The Easiest Way to Quilt as You Go?
Are you looking for ways to speed up your quilting (and have more fun while you sew?) Then let me introduce you to the quick, simple, and versatile rag quilt. Here's why rag quilts have become my favorites:
- You can make your quilt in small sections. A rag quilt is layered and quilted one block at a time. THEN you sew the blocks together into a whole quilt. I can't tell you how much easier this is than painstakingly basting an entire quilt top and wrestling the bulky quilt sandwich under the throat of your sewing machine.
- Precision not required. The ragged seam lines between the blocks cover up any errors you make when you cut the blocks or when you sew them together.
- The look of sashing, without the trouble of actually making sashing! A rag quilt's seams are snipped so the back layer of the quilt shows on the front side. This provides a built-in sashed look that is a lot easier to make than actual sashing.
- Good for machine quilting practice. Your quilting can be as simple as sewing an "X" across the center of each block (yes, that's all you need!) You can also use the blocks to practice new free-motion quilting patterns. Quilting as you go is also a good way to get better at free-motion quilting.
- No binding! Instead of assembling the traditional binding strips and sewing them to the quilt, I add a border all around the quilt and knot it into a fringe. The end results looks less formal and (I think) more homey than a traditional quilt.
Adapt Rag Quilt Fabrics for Warm and Cold Climates
Like every other quilt, a rag quilt consists of multiple layers of fabric that are permanently stitched together. Rag quilts are sewed together in a way that shows all three layers on the top of the quilt.
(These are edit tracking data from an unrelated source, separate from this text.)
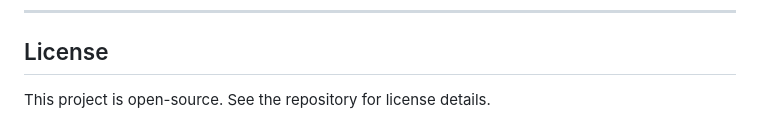
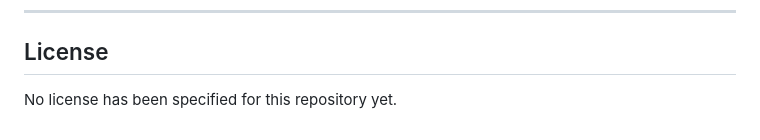
Before and after one commit to ThuanNaN/vllm-embedding-api, a Markdown page: README.md, the part around the change. Drawn GitHub-style.

Commit message:
Update README.md
Co-authored-by: Copilot <175728472+Copilot@users.noreply.github.com>

```diff
--- a/README.md
+++ b/README.md
@@ -235,4 +235,4 @@ Contributions are welcome! Please read [CONTRIBUTING.md](CONTRIBUTING.md) before
 
 ## License
 
-This project is open-source. See the repository for license details.
+No license has been specified for this repository yet.
```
Because every layer shows, rag quilters usually dispense with standard batting and use a middle layer of fabric instead. Flannel is popular for rag quilt layers because it is softer and warmer than ordinary quilter's cotton. Here are three different ways to layer a rag quilt for different climates:
- Warm climate: three layers of cotton (or bamboo) quilt fabric.
- Medium climate: three layers of flannel. If you use flannel, I recommend washing and drying it at least twice before sewing, to minimize shrinkage.
- Cold climate: a top layer of quilter's cotton or flannel, and a bottom layer of polyester fleece.